# [Work required]
Every line containing "price" should be identified and copied from the data below.

# [Data provided]
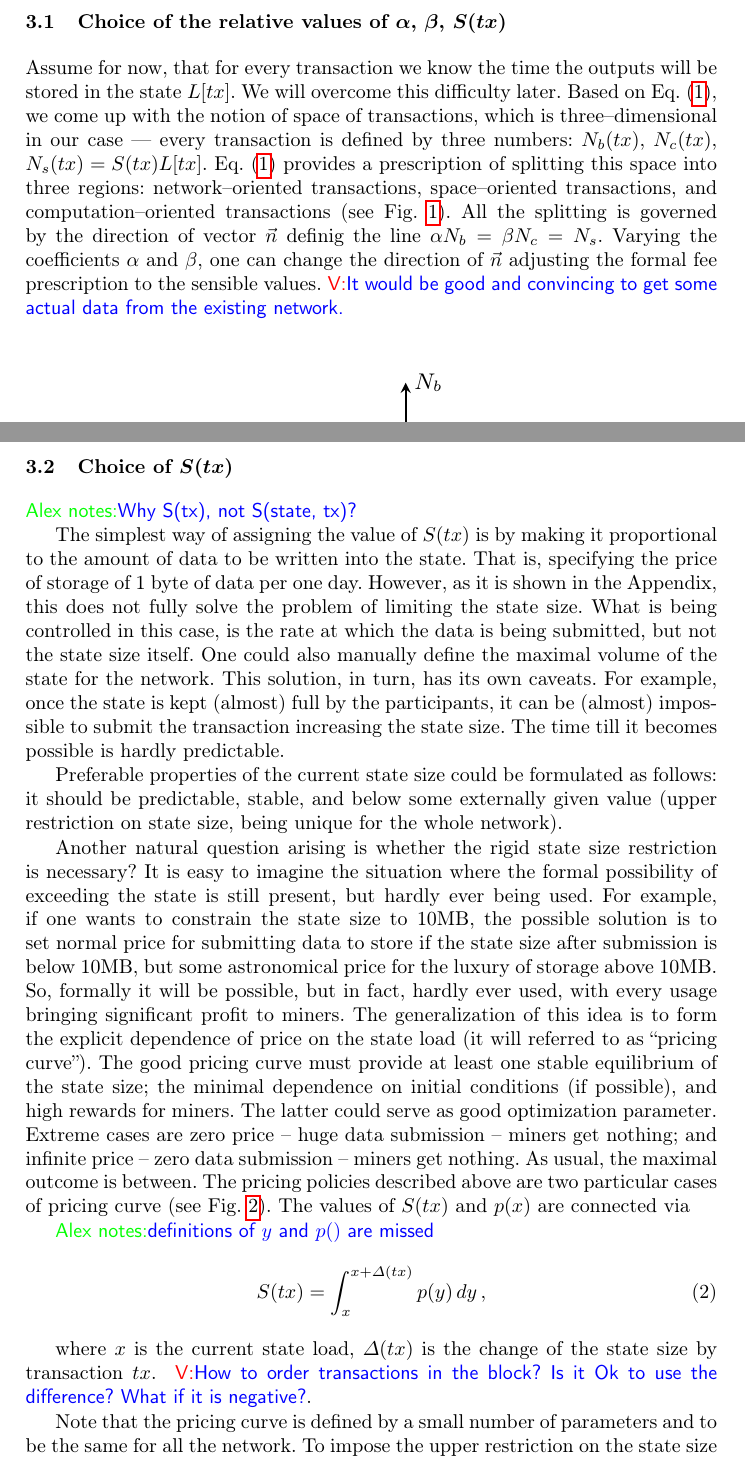
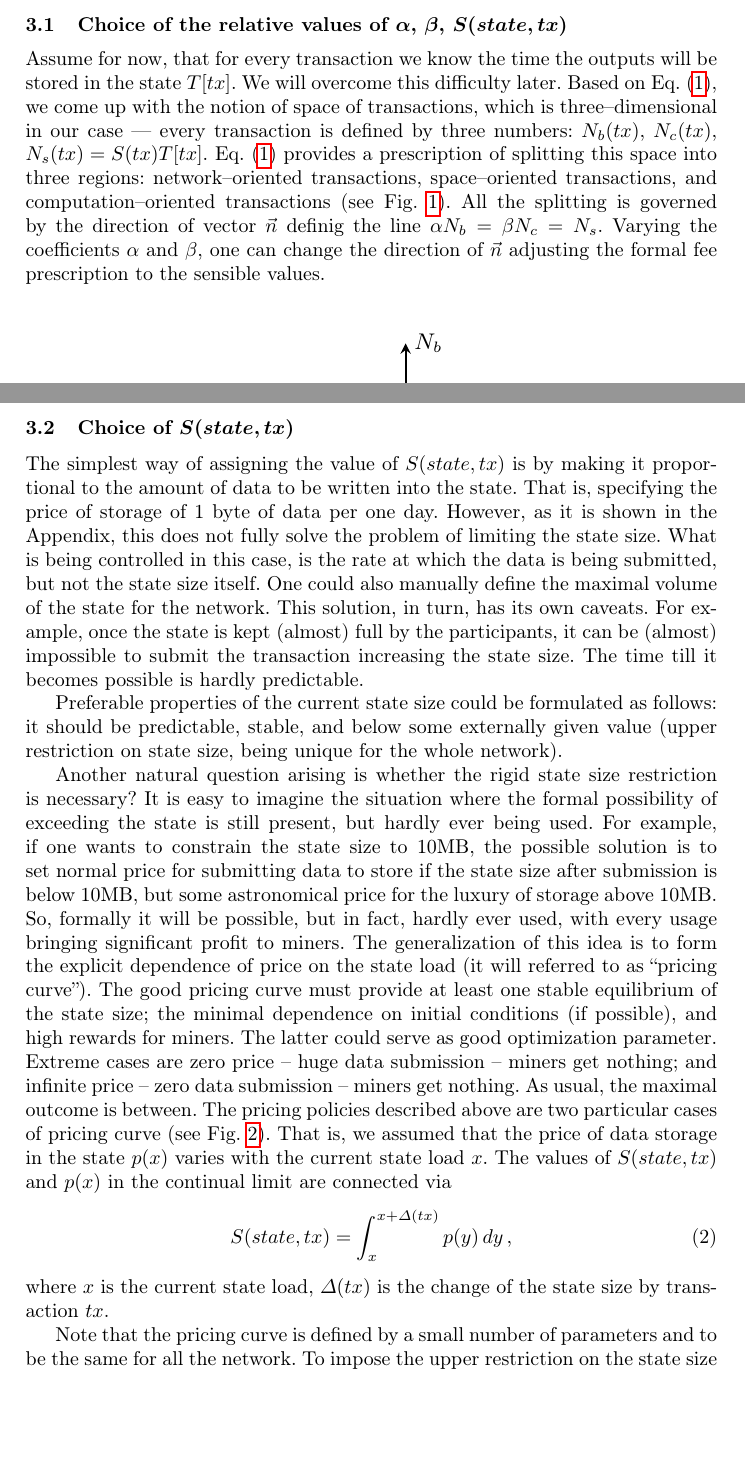
Before and after one commit to ergoplatform/spacefees, a LaTeX paper (fc18/sse.tex): two parts of pages 5 and 6 of 13, joined at a grey line, cut so that both start at the same text, the shorter picture padded with empty space. Compiled offline with pdfLaTeX.

Commit message:
incremental: typos in chapter 3

```diff
--- a/fc18/sse.tex
+++ b/fc18/sse.tex
@@ -257,21 +257,19 @@ for the Turing--complete languages, however solvable with the restrictions on th
 language\vk{citations, which restrictions, or stick to one existing}. We leave
 it beyond the scope of the paper.
 
-\subsection{Choice of the relative values of $\alpha$, $\beta$, $S(tx)$}
+\subsection{Choice of the relative values of $\alpha$, $\beta$, $S(state,tx)$}
 
 Assume for now, that for every transaction we know the time the outputs will be
-stored in the state $L[tx]$. We will overcome this difficulty later. Based on
+stored in the state $T[tx]$. We will overcome this difficulty later. Based on
 Eq.~\eqref{eq:max}, we come up with the notion of space of transactions, which
 is three--dimensional in our case --- every transaction is defined by three
-numbers: $N_b(tx)$, $N_c(tx)$, $N_s(tx) = S(tx)L[tx]$. Eq.~\eqref{eq:max} provides a
+numbers: $N_b(tx)$, $N_c(tx)$, $N_s(tx) = S(tx)T[tx]$. Eq.~\eqref{eq:max} provides a
 prescription of splitting this space into three regions: network--oriented
 transactions, space--oriented transactions, and computation--oriented
 transactions (see Fig.~\ref{fig:max}). All the splitting is governed by the
 direction of vector $\vec{n}$ definig the line $\alpha N_b=\beta N_c=N_s$.
 Varying the coefficients $\alpha$ and $\beta$, one can change the direction of
-$\vec{n}$ adjusting the formal fee prescription to the sensible values.\vk{It
-    would be good and convincing to get some actual data from the existing
-network.}
+$\vec{n}$ adjusting the formal fee prescription to the sensible values.
 \begin{figure}
     \center
     \includestandalone[width=\textwidth]{figures/max_est}
@@ -279,20 +277,18 @@ network.}
         Eq.~\eqref{eq:max} into the subregions of the dominant fees.\label{fig:max}}
 \end{figure}
 
-\subsection{Choice of $S(tx)$}
+\subsection{Choice of $S(state,tx)$}
 
-\knote{Why S(tx), not S(state, tx)? }
-
-The simplest way of assigning the value of $S(tx)$ is by making it proportional to
-the amount of data to be written into the state. That is, specifying the price
-of storage of 1 byte of data per one day. However, as it is shown in the
-Appendix, this does not fully solve the problem of limiting the state size. What
-is being controlled in this case, is the rate at which the data is being
-submitted, but not the state size itself. One could also manually define the
-maximal volume of the state for the network. This solution, in turn, has its own
-caveats. For example, once the state is kept (almost) full by the participants,
-it can be (almost) impossible to submit the transaction increasing the state size.
-The time till it becomes possible is hardly predictable.
+The simplest way of assigning the value of $S(state,tx)$ is by making it
+proportional to the amount of data to be written into the state. That is,
+specifying the price of storage of 1 byte of data per one day. However, as it is
+shown in the Appendix, this does not fully solve the problem of limiting the
+state size. What is being controlled in this case, is the rate at which the data
+is being submitted, but not the state size itself. One could also manually
+define the maximal volume of the state for the network. This solution, in turn,
+has its own caveats. For example, once the state is kept (almost) full by the
+participants, it can be (almost) impossible to submit the transaction increasing
+the state size.  The time till it becomes possible is hardly predictable.
 
 Preferable properties of the current state size could be formulated as follows:
 it should be predictable, stable, and below some externally given value (upper
@@ -314,17 +310,15 @@ optimization parameter. Extreme cases are zero price -- huge data submission --
 miners get nothing; and infinite price -- zero data submission -- miners get
 nothing. As usual, the maximal outcome is between.  The pricing policies
 described above are two particular cases of pricing curve (see
-Fig.~\ref{fig:steps}). The values of $S(tx)$ and $p(x)$ are connected via
-
-\knote{definitions of $y$ and $p()$ are missed}
+Fig.~\ref{fig:steps}). That is, we assumed that the price of data storage in the
+state $p(x)$ varies with the current state load $x$. The values of $S(state,tx)$
+and $p(x)$ in the continual limit are connected via
 \begin{equation}
-    S(tx)=\int_x^{x+\Delta(tx)}p(y)\,dy\,,
+    S(state,tx)=\int_x^{x+\Delta(tx)}p(y)\,dy\,,
     \label{eq:Sp}
 \end{equation}
-
 where $x$ is the current state load, $\Delta(tx)$ is the change of the state
-size by transaction $tx$. \vk{How to order transactions in the block? Is it Ok
-to use the difference? What if it is negative?}.
+size by transaction $tx$.
 \begin{figure}
     \hfill
     \begin{tikzpicture}
```
Also changed, not shown: fc18/sse.pdf, fc18/sse.tex (7 more changed lines).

# [Solution]
-the amount of data to be written into the state. That is, specifying the price
+specifying the price of storage of 1 byte of data per one day. However, as it is
@@ -314,17 +310,15 @@ optimization parameter. Extreme cases are zero price -- huge data submission --
 miners get nothing; and infinite price -- zero data submission -- miners get
+Fig.~\ref{fig:steps}). That is, we assumed that the price of data storage in the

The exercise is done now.